A drawback is that tab-completion is hampered. For the example above, if I want to open the letter to santa, I first need to get through the date before I can swiftly tab-complete the rest of the filename. This is annoying when many filenames start with a date.

I would like to be able to name the file something like letter_to_santa.2015-08-29.txt but still have ls output the files sorted by the date appearing in the filename. Any ideas of how to accomplish this, and at the same time preserving the colourful output that ls produces?

For the sake of being specific, let's assume that a filename is on the format basename.date.extension and . is used exactly twice in the filename.

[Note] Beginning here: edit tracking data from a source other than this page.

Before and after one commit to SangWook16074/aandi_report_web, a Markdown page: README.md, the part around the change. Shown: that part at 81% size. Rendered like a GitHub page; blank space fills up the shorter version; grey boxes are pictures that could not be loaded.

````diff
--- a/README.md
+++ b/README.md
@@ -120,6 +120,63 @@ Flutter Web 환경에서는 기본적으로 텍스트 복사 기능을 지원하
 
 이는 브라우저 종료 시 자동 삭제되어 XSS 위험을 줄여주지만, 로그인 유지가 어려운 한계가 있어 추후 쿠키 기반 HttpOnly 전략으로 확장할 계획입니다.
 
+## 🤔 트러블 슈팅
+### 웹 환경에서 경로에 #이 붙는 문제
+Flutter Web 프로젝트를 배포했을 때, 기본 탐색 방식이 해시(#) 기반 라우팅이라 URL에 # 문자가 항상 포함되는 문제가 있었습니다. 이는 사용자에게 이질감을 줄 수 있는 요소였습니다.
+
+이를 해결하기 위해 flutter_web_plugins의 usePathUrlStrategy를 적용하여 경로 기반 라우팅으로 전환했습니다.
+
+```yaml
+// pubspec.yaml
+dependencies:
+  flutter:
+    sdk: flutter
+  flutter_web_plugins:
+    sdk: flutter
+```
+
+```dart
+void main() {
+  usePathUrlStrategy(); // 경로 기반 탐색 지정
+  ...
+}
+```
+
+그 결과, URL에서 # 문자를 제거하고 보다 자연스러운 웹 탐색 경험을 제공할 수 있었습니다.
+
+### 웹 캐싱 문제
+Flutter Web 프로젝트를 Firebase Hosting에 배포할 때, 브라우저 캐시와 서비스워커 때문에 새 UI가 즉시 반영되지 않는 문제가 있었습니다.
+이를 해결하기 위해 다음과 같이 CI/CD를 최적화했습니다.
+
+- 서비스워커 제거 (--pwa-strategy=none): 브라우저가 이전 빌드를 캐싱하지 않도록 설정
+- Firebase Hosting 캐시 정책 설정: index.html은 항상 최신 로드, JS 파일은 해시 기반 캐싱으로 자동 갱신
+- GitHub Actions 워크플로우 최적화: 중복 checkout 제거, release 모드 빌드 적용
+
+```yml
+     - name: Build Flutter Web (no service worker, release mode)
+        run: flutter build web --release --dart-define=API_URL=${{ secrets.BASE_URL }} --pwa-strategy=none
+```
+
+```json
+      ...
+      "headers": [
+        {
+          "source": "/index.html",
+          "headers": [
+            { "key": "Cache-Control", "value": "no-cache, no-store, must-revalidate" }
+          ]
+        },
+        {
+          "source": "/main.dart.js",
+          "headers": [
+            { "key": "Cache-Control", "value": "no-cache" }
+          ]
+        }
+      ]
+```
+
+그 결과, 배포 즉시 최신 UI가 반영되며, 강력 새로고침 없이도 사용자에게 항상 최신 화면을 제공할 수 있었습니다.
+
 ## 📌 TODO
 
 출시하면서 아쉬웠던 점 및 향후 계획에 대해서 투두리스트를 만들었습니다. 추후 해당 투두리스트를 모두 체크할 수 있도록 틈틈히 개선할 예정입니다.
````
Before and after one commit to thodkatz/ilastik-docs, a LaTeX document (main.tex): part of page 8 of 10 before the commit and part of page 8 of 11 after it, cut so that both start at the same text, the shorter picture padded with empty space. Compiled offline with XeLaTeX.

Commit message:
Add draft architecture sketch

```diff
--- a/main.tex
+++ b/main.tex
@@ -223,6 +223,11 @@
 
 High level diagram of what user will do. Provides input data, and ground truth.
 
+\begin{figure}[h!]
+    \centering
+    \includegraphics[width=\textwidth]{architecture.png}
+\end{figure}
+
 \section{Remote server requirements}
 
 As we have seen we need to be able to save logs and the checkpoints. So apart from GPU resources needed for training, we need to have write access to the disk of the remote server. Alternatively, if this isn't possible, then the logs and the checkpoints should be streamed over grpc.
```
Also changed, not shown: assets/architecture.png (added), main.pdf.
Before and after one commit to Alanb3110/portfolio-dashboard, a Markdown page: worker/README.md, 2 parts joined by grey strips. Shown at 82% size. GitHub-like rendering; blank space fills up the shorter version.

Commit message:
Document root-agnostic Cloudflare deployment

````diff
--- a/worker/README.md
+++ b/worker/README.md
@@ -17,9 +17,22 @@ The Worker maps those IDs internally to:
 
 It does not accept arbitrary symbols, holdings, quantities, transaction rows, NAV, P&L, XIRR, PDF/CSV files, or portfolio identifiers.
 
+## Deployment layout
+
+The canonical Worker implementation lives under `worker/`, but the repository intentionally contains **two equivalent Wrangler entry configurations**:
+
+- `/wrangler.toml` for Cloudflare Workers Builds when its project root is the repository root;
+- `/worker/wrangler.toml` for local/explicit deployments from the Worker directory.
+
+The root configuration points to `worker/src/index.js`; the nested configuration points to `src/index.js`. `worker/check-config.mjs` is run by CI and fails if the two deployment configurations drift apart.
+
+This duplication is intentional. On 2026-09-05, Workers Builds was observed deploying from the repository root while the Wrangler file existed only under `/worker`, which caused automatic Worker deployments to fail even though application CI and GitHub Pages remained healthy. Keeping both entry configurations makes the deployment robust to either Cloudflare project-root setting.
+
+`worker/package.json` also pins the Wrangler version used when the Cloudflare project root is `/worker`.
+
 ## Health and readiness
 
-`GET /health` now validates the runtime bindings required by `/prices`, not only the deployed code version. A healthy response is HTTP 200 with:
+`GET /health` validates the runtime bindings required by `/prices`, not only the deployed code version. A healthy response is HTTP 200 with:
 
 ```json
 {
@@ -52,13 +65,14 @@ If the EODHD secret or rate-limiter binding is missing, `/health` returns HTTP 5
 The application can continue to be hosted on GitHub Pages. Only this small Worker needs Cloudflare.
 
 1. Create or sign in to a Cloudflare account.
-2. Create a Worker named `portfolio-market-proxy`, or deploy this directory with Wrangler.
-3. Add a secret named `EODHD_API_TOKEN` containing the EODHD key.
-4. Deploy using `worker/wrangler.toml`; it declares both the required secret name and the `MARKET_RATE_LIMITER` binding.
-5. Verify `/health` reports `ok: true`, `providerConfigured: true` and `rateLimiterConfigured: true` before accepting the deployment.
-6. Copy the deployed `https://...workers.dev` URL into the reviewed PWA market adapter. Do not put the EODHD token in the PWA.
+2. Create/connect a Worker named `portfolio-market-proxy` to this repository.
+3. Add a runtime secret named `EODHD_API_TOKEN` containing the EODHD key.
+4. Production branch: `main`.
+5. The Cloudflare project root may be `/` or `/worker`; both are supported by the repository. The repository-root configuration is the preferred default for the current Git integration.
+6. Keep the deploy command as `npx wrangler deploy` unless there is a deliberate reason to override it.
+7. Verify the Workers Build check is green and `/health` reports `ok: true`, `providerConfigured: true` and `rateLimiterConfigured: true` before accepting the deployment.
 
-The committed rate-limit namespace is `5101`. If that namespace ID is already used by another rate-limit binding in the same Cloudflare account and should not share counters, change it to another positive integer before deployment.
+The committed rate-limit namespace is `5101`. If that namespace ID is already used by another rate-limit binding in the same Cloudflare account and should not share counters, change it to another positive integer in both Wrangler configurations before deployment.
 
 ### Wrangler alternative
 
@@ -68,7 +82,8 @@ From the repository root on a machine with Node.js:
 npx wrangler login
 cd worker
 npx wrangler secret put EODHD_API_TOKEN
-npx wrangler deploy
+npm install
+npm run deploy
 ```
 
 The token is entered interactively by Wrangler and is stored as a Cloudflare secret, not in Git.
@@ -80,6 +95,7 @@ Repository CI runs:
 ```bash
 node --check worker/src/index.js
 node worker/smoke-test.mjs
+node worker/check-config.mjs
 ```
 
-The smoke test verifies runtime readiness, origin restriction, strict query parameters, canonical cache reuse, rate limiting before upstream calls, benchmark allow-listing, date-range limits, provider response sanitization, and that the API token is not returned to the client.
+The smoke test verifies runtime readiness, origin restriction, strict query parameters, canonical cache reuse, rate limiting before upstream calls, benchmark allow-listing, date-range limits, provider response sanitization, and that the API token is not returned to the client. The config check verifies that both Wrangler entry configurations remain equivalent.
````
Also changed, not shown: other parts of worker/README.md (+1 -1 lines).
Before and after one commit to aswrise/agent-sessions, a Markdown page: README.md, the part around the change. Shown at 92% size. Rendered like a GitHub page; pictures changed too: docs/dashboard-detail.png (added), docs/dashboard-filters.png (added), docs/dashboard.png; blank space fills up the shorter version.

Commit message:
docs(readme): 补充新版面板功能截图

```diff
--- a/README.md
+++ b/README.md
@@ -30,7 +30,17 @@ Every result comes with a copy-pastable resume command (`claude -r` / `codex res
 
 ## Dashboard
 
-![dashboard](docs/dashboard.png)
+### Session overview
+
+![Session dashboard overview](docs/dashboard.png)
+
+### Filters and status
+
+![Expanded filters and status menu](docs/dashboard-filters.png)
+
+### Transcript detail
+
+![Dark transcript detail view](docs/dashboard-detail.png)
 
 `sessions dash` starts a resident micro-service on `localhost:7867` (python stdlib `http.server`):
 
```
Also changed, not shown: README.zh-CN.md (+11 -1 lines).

  • 2
    Out of curiosity, doesn't ls -clt do what you want without embedding the timestamp in the filename? – Andy Dalton Sep 3 '15 at 14:21
  • ...knowing that if you change ls's behavior for these filenames, it will also change them for files that don't have that filename format... – Jeff Schaller Sep 3 '15 at 14:58
  • @Andy - not if one ever changes the inode (e.g. with chmod). Or perhaps the dates aren't creation dates, but the date of the subject matter? That's something I do, so I might today write an article about last year's summer holiday, and I'd use the date of the holiday to help me find it later. – Toby Speight Sep 3 '15 at 17:30
  • @Andy - The date in the filename is arbitrary and independent of ctime, mtime or atime, like Toby suggested. – DustByte Sep 3 '15 at 19:58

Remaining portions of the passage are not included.